**INSTRUCTIONS TO FOLLOW**. Reproduce every entry below exactly, minus the pictures.

=== EXTRACTED RECORDS ===

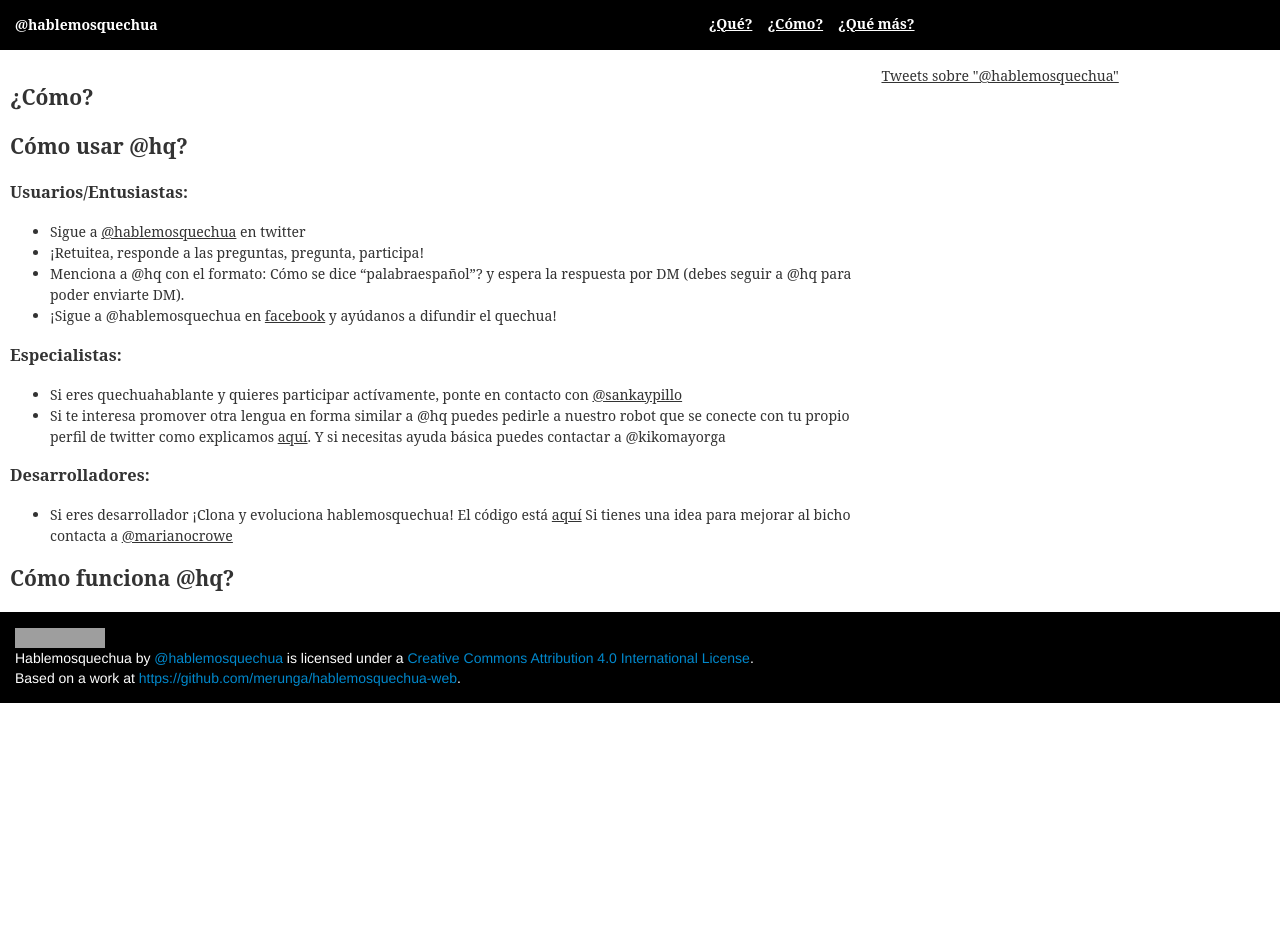
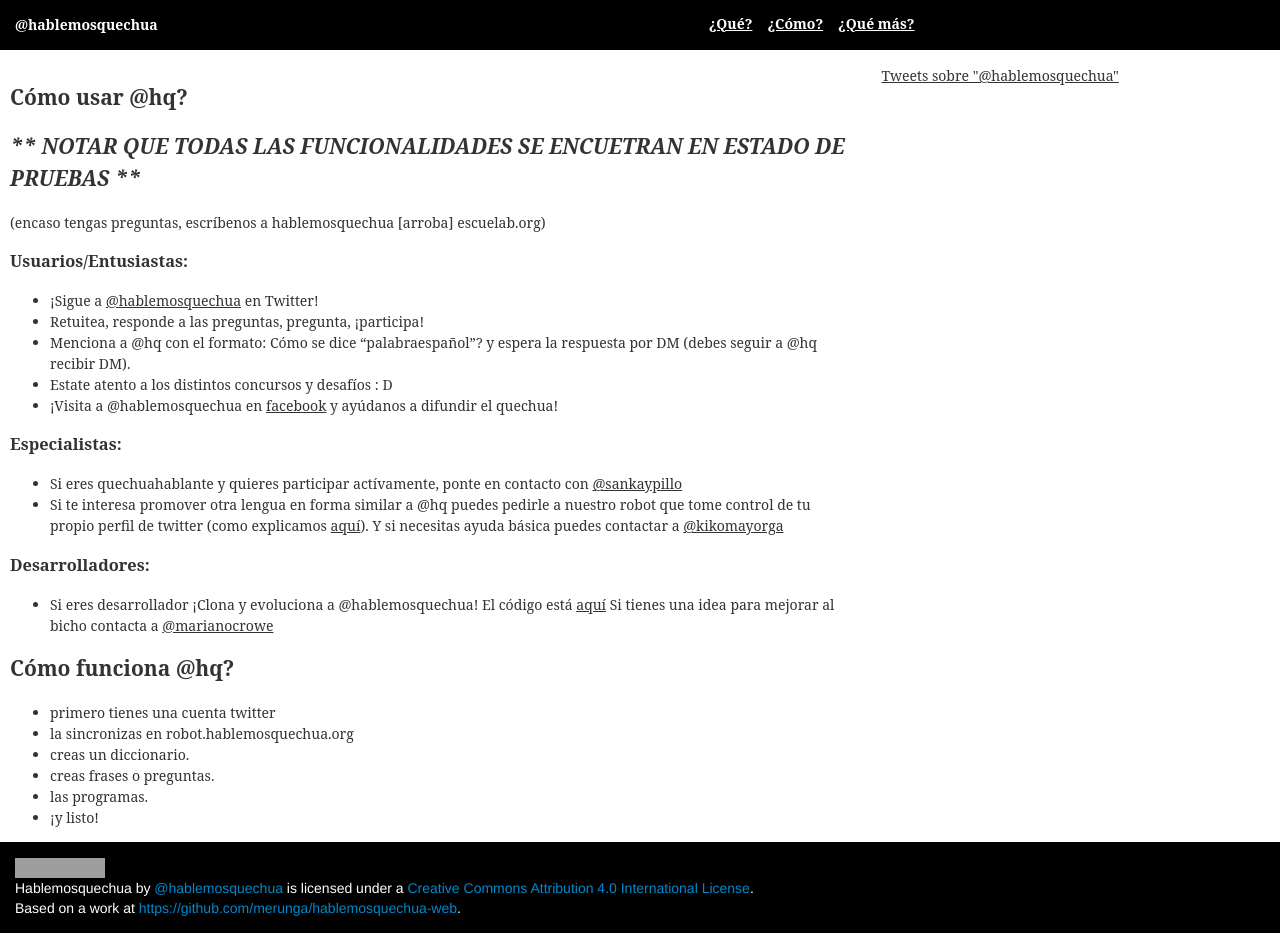
Before and after one commit to merunga/hablemosquechua-web, a Jekyll site: the page built from como-funciona.md, in a window 1280 px wide. Built offline with Jekyll 4.4.1, drawn with Linux system fonts in a browser that asks for light colours; some web fonts are replaced; comment, search, counter and statistics services are not loaded; before the commit the page ends 900 px from its top, so only the background shows below that; grey boxes are pictures that could not be loaded.

Commit message:
mas textos...

```diff
--- a/como-funciona.md
+++ b/como-funciona.md
@@ -3,23 +3,31 @@
 title: hablemosquechua - ¿Cómo?
 ---
 
-#¿Cómo?
-
 #Cómo usar @hq?
 
+## *** NOTAR QUE TODAS LAS FUNCIONALIDADES SE ENCUETRAN EN ESTADO DE PRUEBAS ***
+(encaso tengas preguntas, escríbenos a hablemosquechua [arroba] escuelab.org)
+
 ### Usuarios/Entusiastas:
-* Sigue a [@hablemosquechua](https://twitter.com/hablemosquechua){:target="_blank"} en twitter
-* ¡Retuitea, responde a las preguntas, pregunta, participa!
-* Menciona a @hq con el formato: Cómo se dice "palabraespañol"? y espera la respuesta por DM (debes seguir a @hq para poder enviarte DM).
-* ¡Sigue a @hablemosquechua en [facebook](https://facebook.com/hablemosqeuchua){:target="_blank"} y ayúdanos a difundir el quechua!
+* ¡Sigue a [@hablemosquechua](https://twitter.com/hablemosquechua){:target="_blank"} en Twitter!
+* Retuitea, responde a las preguntas, pregunta, ¡participa!
+* Menciona a @hq con el formato: Cómo se dice "palabraespañol"? y espera la respuesta por DM (debes seguir a @hq recibir DM).
+* Estate atento a los distintos concursos y desafíos : D
+* ¡Visita a @hablemosquechua en [facebook](https://facebook.com/hablemosqeuchua){:target="_blank"} y ayúdanos a difundir el quechua!
 
 ### Especialistas:
 * Si eres quechuahablante y quieres participar actívamente, ponte en contacto
 con [@sankaypillo](https://twitter.com/sankaypillo){:target="_blank"}
 * Si te interesa promover otra lengua en forma similar a @hq puedes pedirle a nuestro robot
-que se conecte con tu propio perfil de twitter como explicamos [aquí](http://hablemosquechua.org). Y si necesitas ayuda básica puedes contactar a @kikomayorga
+que tome control de tu propio perfil de twitter (como explicamos [aquí](http://hablemosquechua.org)). Y si necesitas ayuda básica puedes contactar a [@kikomayorga](https://twitter.com/kikomayorga){:target="_blank"}
 
 ### Desarrolladores:
-* Si eres desarrollador ¡Clona y evoluciona hablemosquechua! El código está [aquí](https://github.com/merunga/hablemosquechua-web/){:target="_blank"} Si tienes una idea para mejorar al bicho contacta a [@marianocrowe](http://twitter.com/marianocrowe)
+* Si eres desarrollador ¡Clona y evoluciona a @hablemosquechua! El código está [aquí](https://github.com/merunga/hablemosquechua-web/){:target="_blank"} Si tienes una idea para mejorar al bicho contacta a [@marianocrowe](http://twitter.com/marianocrowe)
 
 #Cómo funciona @hq?
+* primero tienes una cuenta twitter
+* la sincronizas en robot.hablemosquechua.org
+* creas un diccionario.
+* creas frases o preguntas.
+* las programas.
+* ¡y listo!
```
Also changed, not shown: acerca-de.md (+20 -20 lines), index.md (+1 -1 lines), 3 other files.
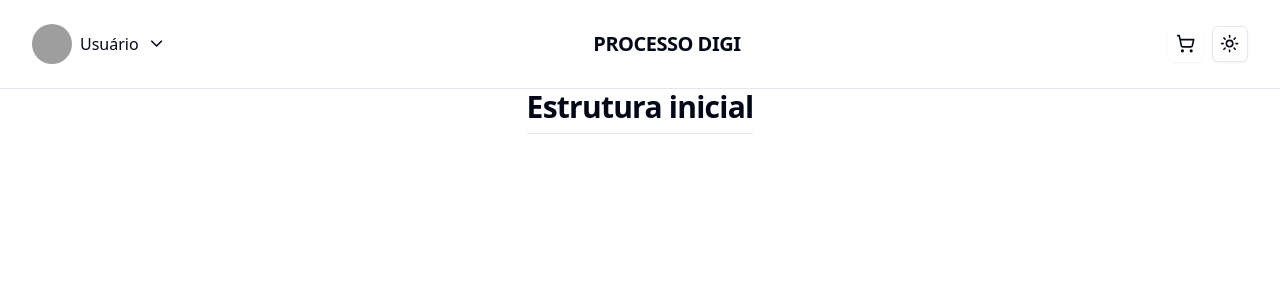
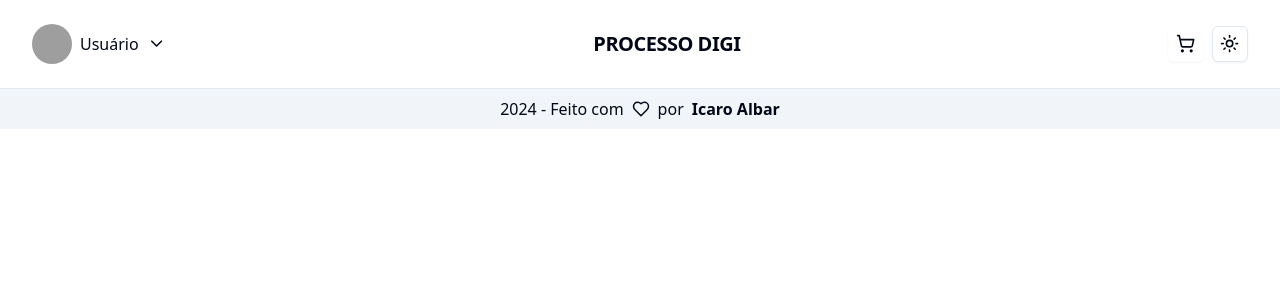
Before and after one commit to icaroalbar/processo-digi-icaro-albar, a React (Vite) app: page / in a window 1280 px wide. Shown: the top 300 px of the page. Built offline with nearby package versions, Linux system fonts and the light colour scheme; grey boxes are pictures that could not be loaded.

Commit message:
:sparkles: feat: partial footer

```diff
--- a/src/App.tsx
+++ /dev/null
@@ -1,9 +0,0 @@
-export default function App() {
-  return (
-    <div className="flex flex-grow flex-col items-center justify-center gap-5">
-      <h2 className="scroll-m-20 border-b pb-2 text-3xl font-semibold tracking-tight first:mt-0">
-        Estrutura inicial
-      </h2>
-    </div>
-  );
-}
--- a/src/main.tsx
+++ b/src/main.tsx
@@ -3,14 +3,16 @@ import ReactDOM from "react-dom/client";
 import React from "react";
 import "./index.css";
 
-import { Nav } from "./partials/nav.tsx";
+import { Nav } from "./partials/Nav/index.tsx";
 import { Router } from "./router";
+import Footer from "./partials/footer.tsx";
 
 ReactDOM.createRoot(document.getElementById("root")!).render(
   <React.StrictMode>
     <ThemeProvider defaultTheme="light" storageKey="vite-ui-theme">
       <Nav />
       <Router />
+      <Footer />
     </ThemeProvider>
   </React.StrictMode>,
 );
--- /dev/null
+++ b/src/partials/footer.tsx
@@ -0,0 +1,22 @@
+import Icon from "@/components/icon";
+
+export default function Footer() {
+  const now = new Date();
+  const currentYear = now.getFullYear();
+
+  return (
+    <div className="flex w-full justify-center bg-muted py-2">
+      <div className="flex items-center gap-x-2">
+        <span>{currentYear} - Feito com</span> <Icon name="Heart" size={18} />
+        por
+        <a
+          target="_blank"
+          href={`https://www.linkedin.com/in/icaro-albar/`}
+          className="font-semibold capitalize hover:underline"
+        >
+          icaro albar
+        </a>
+      </div>
+    </div>
+  );
+}
--- a/src/router.tsx
+++ b/src/router.tsx
@@ -1,12 +1,10 @@
-import { BrowserRouter, Route, Routes } from "react-router-dom";
-import App from "./App";
+import { BrowserRouter, Routes } from "react-router-dom";
 
 export function Router() {
   return (
     <BrowserRouter>
-      <Routes>
-        <Route path="/" element={<App />} />
-      </Routes>
+      <Routes></Routes>
+      <Routes></Routes>
     </BrowserRouter>
   );
 }
```
Also changed, not shown: src/partials/Nav/index.tsx (renamed from src/partials/nav.tsx), src/partials/Nav/menu-user.tsx (renamed from src/partials/menu-user.tsx), src/partials/Nav/mode-toggle.tsx (renamed from src/partials/mode-toggle.tsx).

===

**ANSWER TO THIS EXERCISE**.
Before and after one commit to merunga/hablemosquechua-web, a Jekyll site: the page built from como-funciona.md, in a window 1280 px wide. Built offline with Jekyll 4.4.1, drawn with Linux system fonts in a browser that asks for light colours; some web fonts are replaced; comment, search, counter and statistics services are not loaded; before the commit the page ends 900 px from its top, so only the background shows below that; grey boxes are pictures that could not be loaded.

Commit message:
mas textos...

```diff
--- a/como-funciona.md
+++ b/como-funciona.md
@@ -3,23 +3,31 @@
 title: hablemosquechua - ¿Cómo?
 ---
 
-#¿Cómo?
-
 #Cómo usar @hq?
 
+## *** NOTAR QUE TODAS LAS FUNCIONALIDADES SE ENCUETRAN EN ESTADO DE PRUEBAS ***
+(encaso tengas preguntas, escríbenos a hablemosquechua [arroba] escuelab.org)
+
 ### Usuarios/Entusiastas:
-* Sigue a [@hablemosquechua](https://twitter.com/hablemosquechua){:target="_blank"} en twitter
-* ¡Retuitea, responde a las preguntas, pregunta, participa!
-* Menciona a @hq con el formato: Cómo se dice "palabraespañol"? y espera la respuesta por DM (debes seguir a @hq para poder enviarte DM).
-* ¡Sigue a @hablemosquechua en [facebook](https://facebook.com/hablemosqeuchua){:target="_blank"} y ayúdanos a difundir el quechua!
+* ¡Sigue a [@hablemosquechua](https://twitter.com/hablemosquechua){:target="_blank"} en Twitter!
+* Retuitea, responde a las preguntas, pregunta, ¡participa!
+* Menciona a @hq con el formato: Cómo se dice "palabraespañol"? y espera la respuesta por DM (debes seguir a @hq recibir DM).
+* Estate atento a los distintos concursos y desafíos : D
+* ¡Visita a @hablemosquechua en [facebook](https://facebook.com/hablemosqeuchua){:target="_blank"} y ayúdanos a difundir el quechua!
 
 ### Especialistas:
 * Si eres quechuahablante y quieres participar actívamente, ponte en contacto
 con [@sankaypillo](https://twitter.com/sankaypillo){:target="_blank"}
 * Si te interesa promover otra lengua en forma similar a @hq puedes pedirle a nuestro robot
-que se conecte con tu propio perfil de twitter como explicamos [aquí](http://hablemosquechua.org). Y si necesitas ayuda básica puedes contactar a @kikomayorga
+que tome control de tu propio perfil de twitter (como explicamos [aquí](http://hablemosquechua.org)). Y si necesitas ayuda básica puedes contactar a [@kikomayorga](https://twitter.com/kikomayorga){:target="_blank"}
 
 ### Desarrolladores:
-* Si eres desarrollador ¡Clona y evoluciona hablemosquechua! El código está [aquí](https://github.com/merunga/hablemosquechua-web/){:target="_blank"} Si tienes una idea para mejorar al bicho contacta a [@marianocrowe](http://twitter.com/marianocrowe)
+* Si eres desarrollador ¡Clona y evoluciona a @hablemosquechua! El código está [aquí](https://github.com/merunga/hablemosquechua-web/){:target="_blank"} Si tienes una idea para mejorar al bicho contacta a [@marianocrowe](http://twitter.com/marianocrowe)
 
 #Cómo funciona @hq?
+* primero tienes una cuenta twitter
+* la sincronizas en robot.hablemosquechua.org
+* creas un diccionario.
+* creas frases o preguntas.
+* las programas.
+* ¡y listo!
```
Also changed, not shown: acerca-de.md (+20 -20 lines), index.md (+1 -1 lines), 3 other files.
Before and after one commit to icaroalbar/processo-digi-icaro-albar, a React (Vite) app: page / in a window 1280 px wide. Shown: the top 300 px of the page. Built offline with nearby package versions, Linux system fonts and the light colour scheme; grey boxes are pictures that could not be loaded.

Commit message:
:sparkles: feat: partial footer

```diff
--- a/src/App.tsx
+++ /dev/null
@@ -1,9 +0,0 @@
-export default function App() {
-  return (
-    <div className="flex flex-grow flex-col items-center justify-center gap-5">
-      <h2 className="scroll-m-20 border-b pb-2 text-3xl font-semibold tracking-tight first:mt-0">
-        Estrutura inicial
-      </h2>
-    </div>
-  );
-}
--- a/src/main.tsx
+++ b/src/main.tsx
@@ -3,14 +3,16 @@ import ReactDOM from "react-dom/client";
 import React from "react";
 import "./index.css";
 
-import { Nav } from "./partials/nav.tsx";
+import { Nav } from "./partials/Nav/index.tsx";
 import { Router } from "./router";
+import Footer from "./partials/footer.tsx";
 
 ReactDOM.createRoot(document.getElementById("root")!).render(
   <React.StrictMode>
     <ThemeProvider defaultTheme="light" storageKey="vite-ui-theme">
       <Nav />
       <Router />
+      <Footer />
     </ThemeProvider>
   </React.StrictMode>,
 );
--- /dev/null
+++ b/src/partials/footer.tsx
@@ -0,0 +1,22 @@
+import Icon from "@/components/icon";
+
+export default function Footer() {
+  const now = new Date();
+  const currentYear = now.getFullYear();
+
+  return (
+    <div className="flex w-full justify-center bg-muted py-2">
+      <div className="flex items-center gap-x-2">
+        <span>{currentYear} - Feito com</span> <Icon name="Heart" size={18} />
+        por
+        <a
+          target="_blank"
+          href={`https://www.linkedin.com/in/icaro-albar/`}
+          className="font-semibold capitalize hover:underline"
+        >
+          icaro albar
+        </a>
+      </div>
+    </div>
+  );
+}
--- a/src/router.tsx
+++ b/src/router.tsx
@@ -1,12 +1,10 @@
-import { BrowserRouter, Route, Routes } from "react-router-dom";
-import App from "./App";
+import { BrowserRouter, Routes } from "react-router-dom";
 
 export function Router() {
   return (
     <BrowserRouter>
-      <Routes>
-        <Route path="/" element={<App />} />
-      </Routes>
+      <Routes></Routes>
+      <Routes></Routes>
     </BrowserRouter>
   );
 }
```
Also changed, not shown: src/partials/Nav/index.tsx (renamed from src/partials/nav.tsx), src/partials/Nav/menu-user.tsx (renamed from src/partials/menu-user.tsx), src/partials/Nav/mode-toggle.tsx (renamed from src/partials/mode-toggle.tsx).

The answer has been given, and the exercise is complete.